AVAILABLE DATA
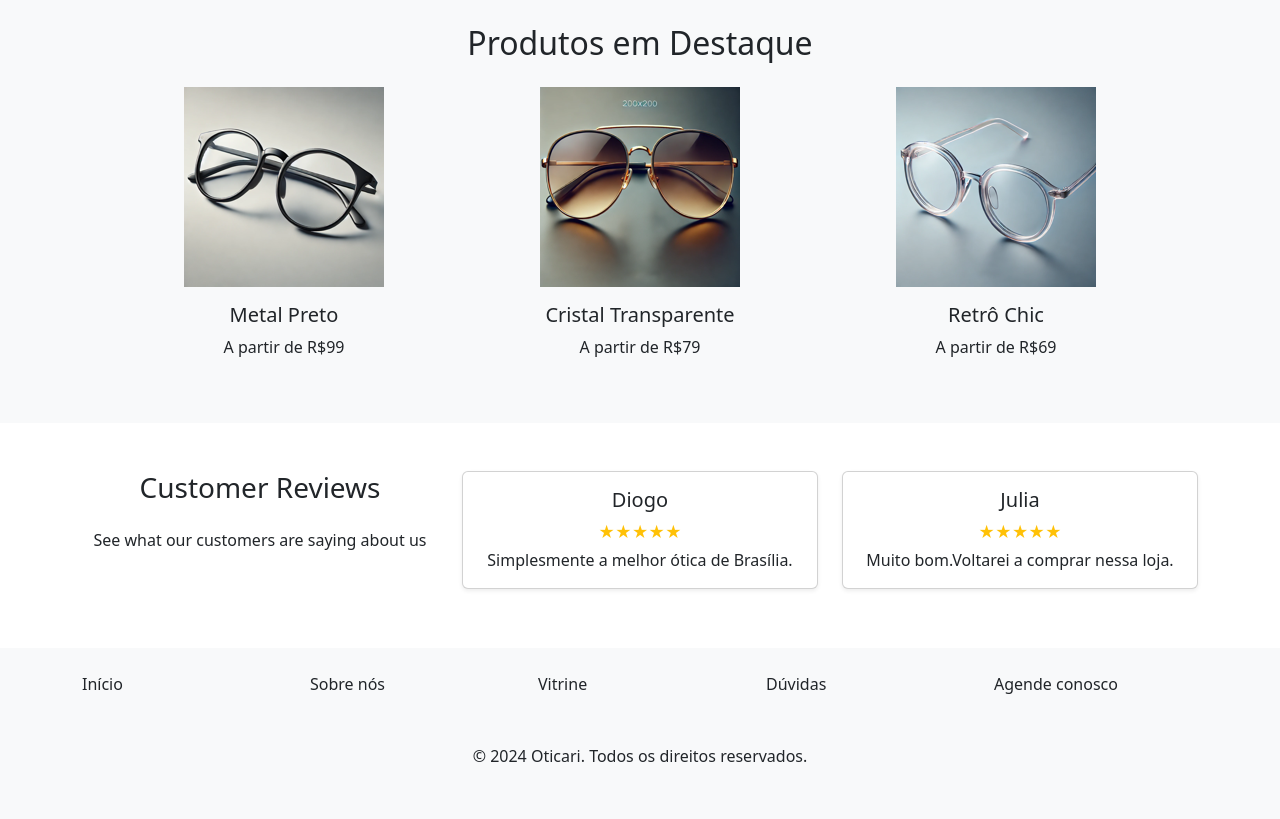
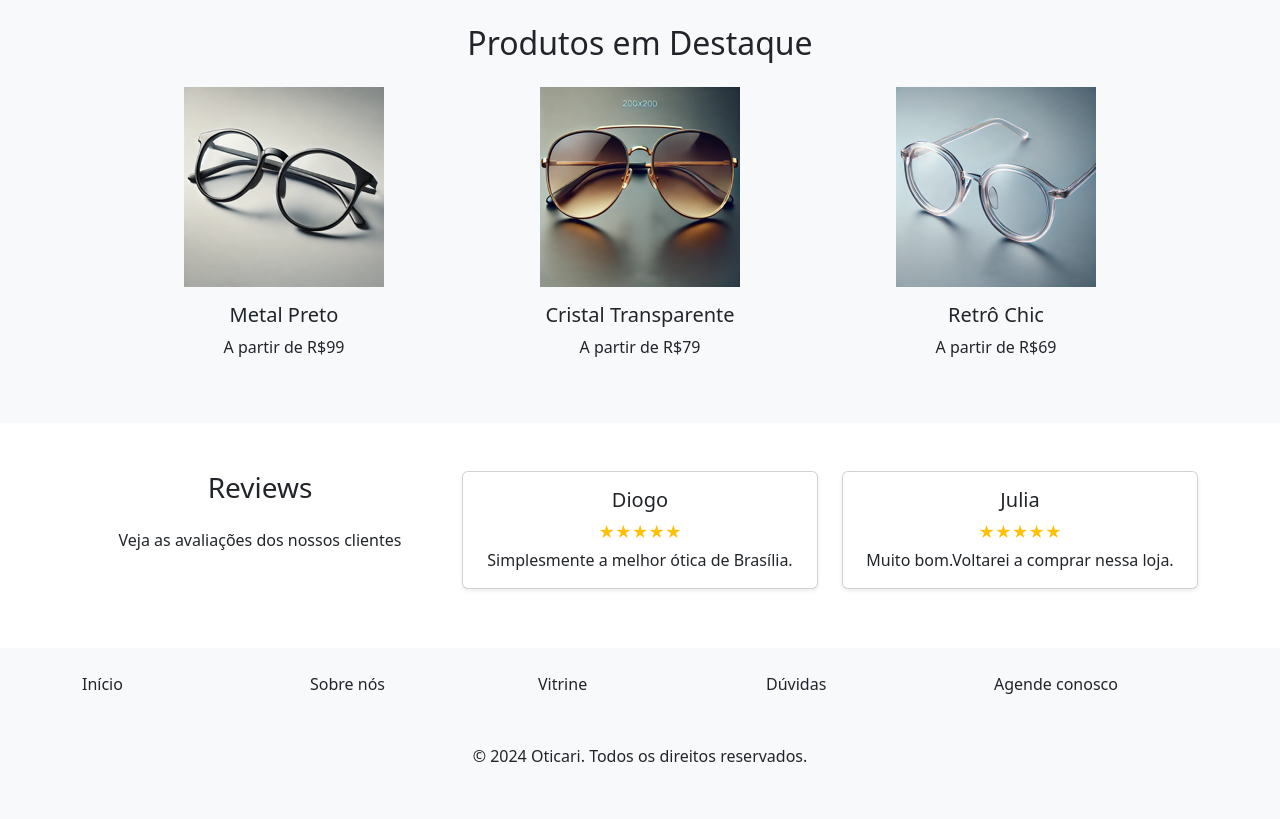
Before and after one commit to eduardacbpontes/ihcboot, a plain HTML site: page homepage.html in a window 1280 px wide. Shown: the part 1268-2087 px from the top of the page. Drawn offline with nearby package versions, Linux system fonts and the light colour scheme.

Commit message:
Update homepage.html

```diff
--- a/homepage.html
+++ b/homepage.html
@@ -147,8 +147,8 @@
     <div class="container text-center">
       <div class="row g-4">
         <div class="col-md-4">
-          <h3 class="text-center mb-4">Customer Reviews</h3>
-          <p class="text-center mb-5">See what our customers are saying about us</p>
+          <h3 class="text-center mb-4">Reviews</h3>
+          <p class="text-center mb-5">Veja as avaliações dos nossos clientes</p>
         </div>
         <div class="col-md-4">
           <div class="card shadow-sm p-3">
```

REQUIRED WORK
Write out all the records again, exactly, minus any pictures.

EXERCISE OUTPUT
Before and after one commit to eduardacbpontes/ihcboot, a plain HTML site: page homepage.html in a window 1280 px wide. Shown: the part 1268-2087 px from the top of the page. Drawn offline with nearby package versions, Linux system fonts and the light colour scheme.

Commit message:
Update homepage.html

```diff
--- a/homepage.html
+++ b/homepage.html
@@ -147,8 +147,8 @@
     <div class="container text-center">
       <div class="row g-4">
         <div class="col-md-4">
-          <h3 class="text-center mb-4">Customer Reviews</h3>
-          <p class="text-center mb-5">See what our customers are saying about us</p>
+          <h3 class="text-center mb-4">Reviews</h3>
+          <p class="text-center mb-5">Veja as avaliações dos nossos clientes</p>
         </div>
         <div class="col-md-4">
           <div class="card shadow-sm p-3">
```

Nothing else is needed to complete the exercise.